(Dataset content)

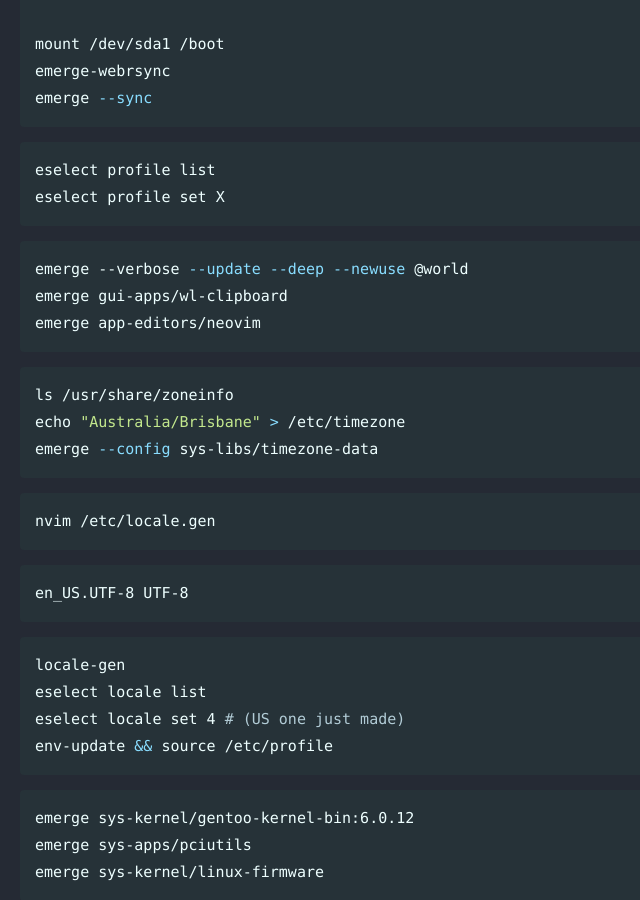
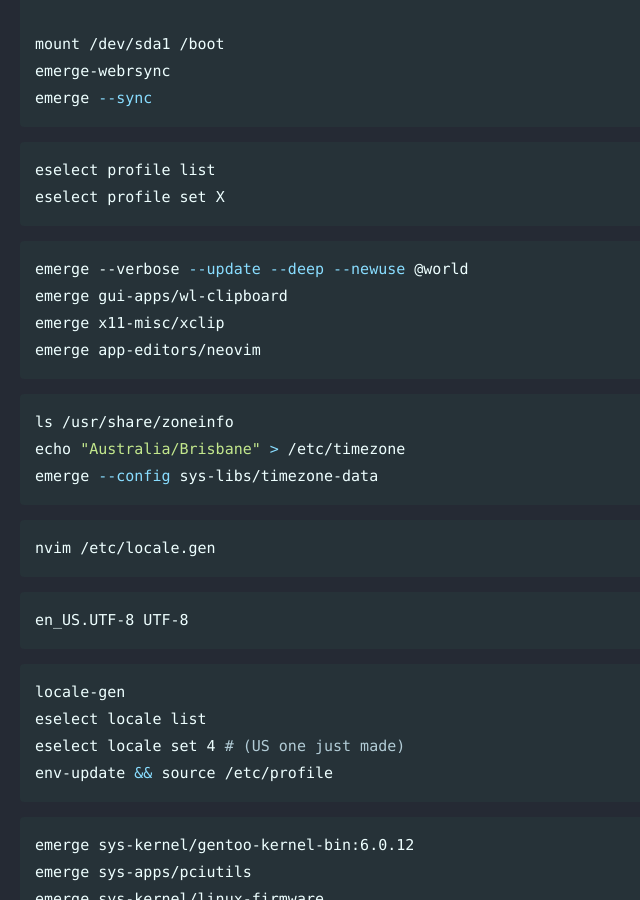
Before and after one commit to Connor-McCartney/Connor-McCartney.github.io, a Jekyll site: the page built from _pages/misc/gentoo.md, in a window 1280 px wide and 900 px high, scrolled down 2813 px. Shown: the whole window, without its empty margins (0-640 px from the left). Built offline with Jekyll 4.4.1, drawn with Linux system fonts in a browser that asks for light colours; cached includes are drawn as plain includes.

Commit message:
Update gentoo.md

````diff
--- a/_pages/misc/gentoo.md
+++ b/_pages/misc/gentoo.md
@@ -131,6 +131,7 @@ eselect profile set X
 ```bash
 emerge --verbose --update --deep --newuse @world
 emerge gui-apps/wl-clipboard
+emerge x11-misc/xclip
 emerge app-editors/neovim
 ```
 
````
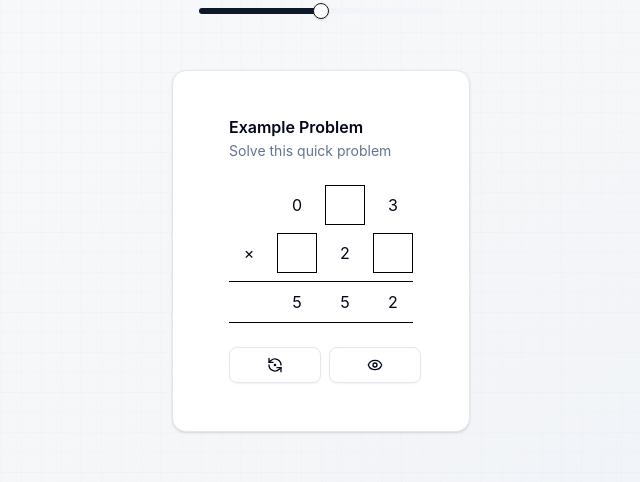
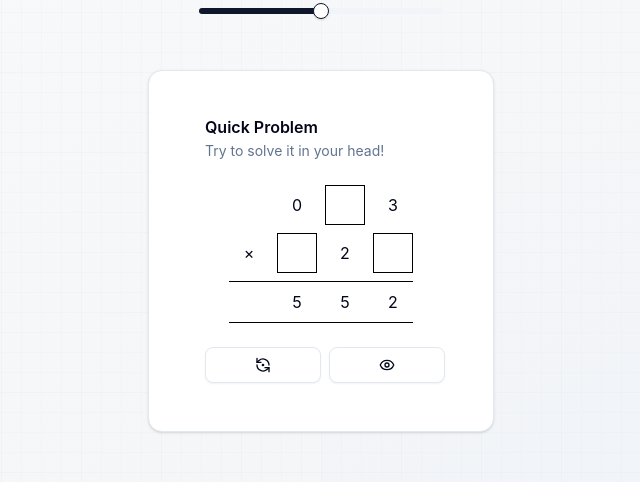
Before and after one commit to tom-dudman/number-blanks, a React (Vite) app: page / in a window 1280 px wide. Shown: the part 248-730 px from the top of the page, without its empty margins (319-959 px from the left). Built offline with nearby package versions, Linux system fonts and the light colour scheme; what @react-pdf/renderer would draw is missing.

Commit message:
change quick problem text

```diff
--- a/src/App.tsx
+++ b/src/App.tsx
@@ -159,10 +159,10 @@ function App() {
             onValueCommit={handleCommitDifficulty}
           />
         </div>
-        <Card className={"w-fit mx-auto px-8 py-12 overflow-hidden"}>
+        <Card className={"min-w-[346px] mx-auto px-8 py-12 overflow-hidden"}>
           <CardHeader>
-            <CardTitle>Example Problem</CardTitle>
-            <CardDescription>Solve this quick problem</CardDescription>
+            <CardTitle>Quick Problem</CardTitle>
+            <CardDescription>Try to solve it in your head!</CardDescription>
           </CardHeader>
           <CardContent
             className={"flex flex-col justify-between items-center gap-8"}
```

(End Dataset content)

Task
Which lines of the records above contain the word "auto"? Report each one in full.

Response box
-        <Card className={"w-fit mx-auto px-8 py-12 overflow-hidden"}>
+        <Card className={"min-w-[346px] mx-auto px-8 py-12 overflow-hidden"}>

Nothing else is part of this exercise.